- The Story of “Husbands”—A Tribute to John Cassavetes (2009), a half-hour program featuring Ruban, actor Ben Gazzara, and cinematographer Victor J. Kemper
- Episode of The Dick Cavett Show from 1970 featuring Cassavetes, Gazzara, and actor Peter Falk
- PLUS: An essay by filmmaker Andrew Bujalski
Dance, Girl, Dance
Dorothy Arzner (Christopher Strong), the sole woman to work as a director in the Hollywood studio system of the 1930s and early ’40s, brings a subversive feminist sensibility to this juicily entertaining backstage melodrama.
A behind-the footlights look at friendship, jealousy, and ambition in the ruthless world of show business, Dance, Girl, Dance follows the intertwining fates of two chorus girls: a starry-eyed dancer (The Quiet Man’s Maureen O’hara) who dreams of making it as a ballerina and the brassy gold digger (a scene-stealing Lucille Ball) who becomes her rival both on the stage and in love.
The rare Hollywood film of the era to deal seriously with issues of female artistic struggle and self-actualization, Arzner’s film is a rich, fascinating statement from an auteur decades ahead of her time.
SPECIAL EDITION FEATURES
- New, restored 4K digital transfer, with uncompressed monaural soundtrack
- New introduction by critic B. Ruby Rich
- New selected-scene commentary featuring film historian Cari Beauchamp
- PLUS: An essay by critic Sheila O’Malley
This compilation of five early short films by Martin Scorsese offers a fascinating window onto his artistic development.
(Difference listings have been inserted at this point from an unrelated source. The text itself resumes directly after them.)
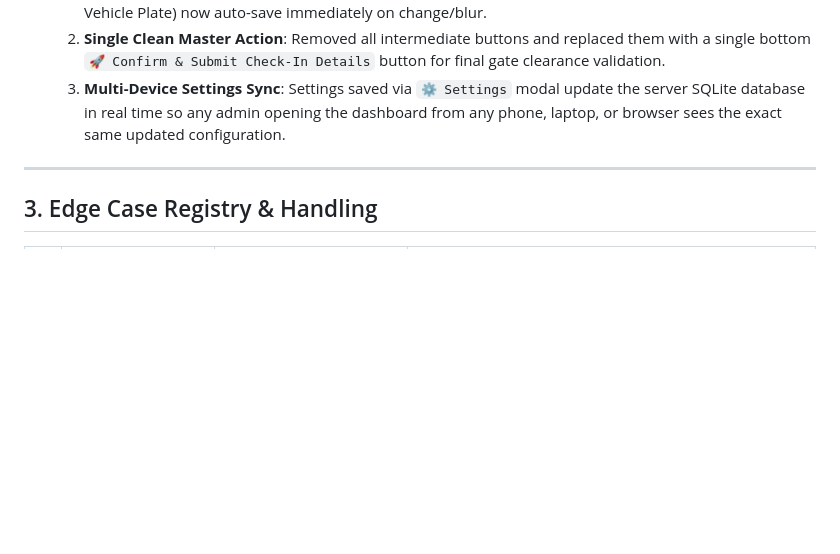
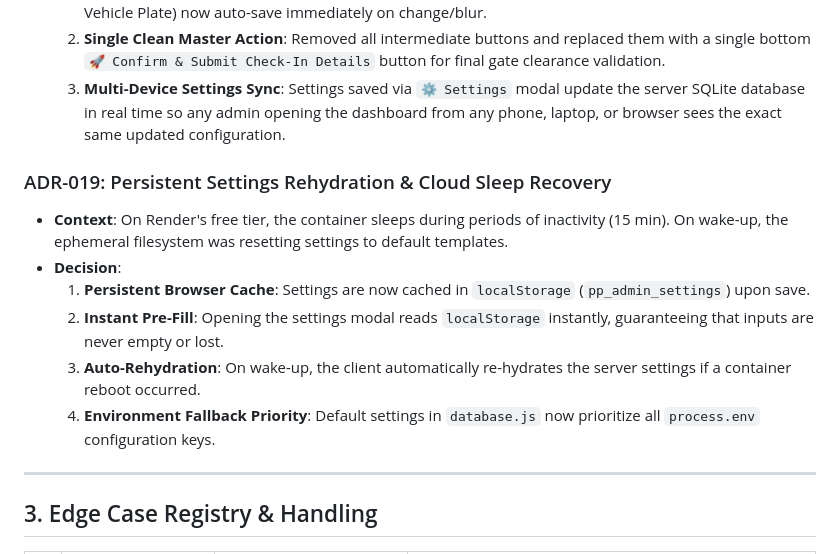
Before and after one commit to imlishant/palette-checkin-automation, a Markdown page: DECISIONS_AND_EDGE_CASES.md, the part around the change. GitHub-like rendering; blank space fills up the shorter version.

Commit message:
Update DECISIONS_AND_EDGE_CASES.md with ADR-019

```diff
--- a/DECISIONS_AND_EDGE_CASES.md
+++ b/DECISIONS_AND_EDGE_CASES.md
@@ -149,6 +149,14 @@ Residential societies and apartment HOAs require verified government identity pr
   2. **Single Clean Master Action**: Removed all intermediate buttons and replaced them with a single bottom `🚀 Confirm & Submit Check-In Details` button for final gate clearance validation.
   3. **Multi-Device Settings Sync**: Settings saved via `⚙️ Settings` modal update the server SQLite database in real time so any admin opening the dashboard from any phone, laptop, or browser sees the exact same updated configuration.
 
+### ADR-019: Persistent Settings Rehydration & Cloud Sleep Recovery
+* **Context**: On Render's free tier, the container sleeps during periods of inactivity (15 min). On wake-up, the ephemeral filesystem was resetting settings to default templates.
+* **Decision**:
+  1. **Persistent Browser Cache**: Settings are now cached in `localStorage` (`pp_admin_settings`) upon save.
+  2. **Instant Pre-Fill**: Opening the settings modal reads `localStorage` instantly, guaranteeing that inputs are never empty or lost.
+  3. **Auto-Rehydration**: On wake-up, the client automatically re-hydrates the server settings if a container reboot occurred.
+  4. **Environment Fallback Priority**: Default settings in `database.js` now prioritize all `process.env` configuration keys.
+
 ---
 
 ## 3. Edge Case Registry & Handling
```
Spanning the years from Scorsese’s time at NYU in the mid-1960s to the late ’70s, when he was emerging as one of the era’s most electrifying talents, Scorsese Shorts centers on the intimate home movie Italianamerican – a loving snapshot of the director’s parents – and American Boy, a freewheeling portrait of a larger-than-life raconteur.
Also included are The Big Shave, a daringly visceral response to America’s involvement in Vietnam, and the bracing student films What’s a Nice Girl Like You Doing in a Place Like This? and It’s Not Just You, Murray!
Touching on many of Scorsese’s key themes— Italian American identity, family, his beloved New York City—these are hilarious, candid, and illuminating works from the preeminent American filmmaker of our time.
DIRECTOR APPROVED SPECIAL EDITION FEATURES:
- New 4K digital restorations of all five films, with uncompressed monaural soundtracks
- New conversation between director Martin Scorsese and film critic Farran Smith Nehme
- New discussion among filmmakers Ari Aster and Josh and Benny Safdie
- PLUS: An essay by film critic Bilge Ebiri and various materials from Scorsese’s archive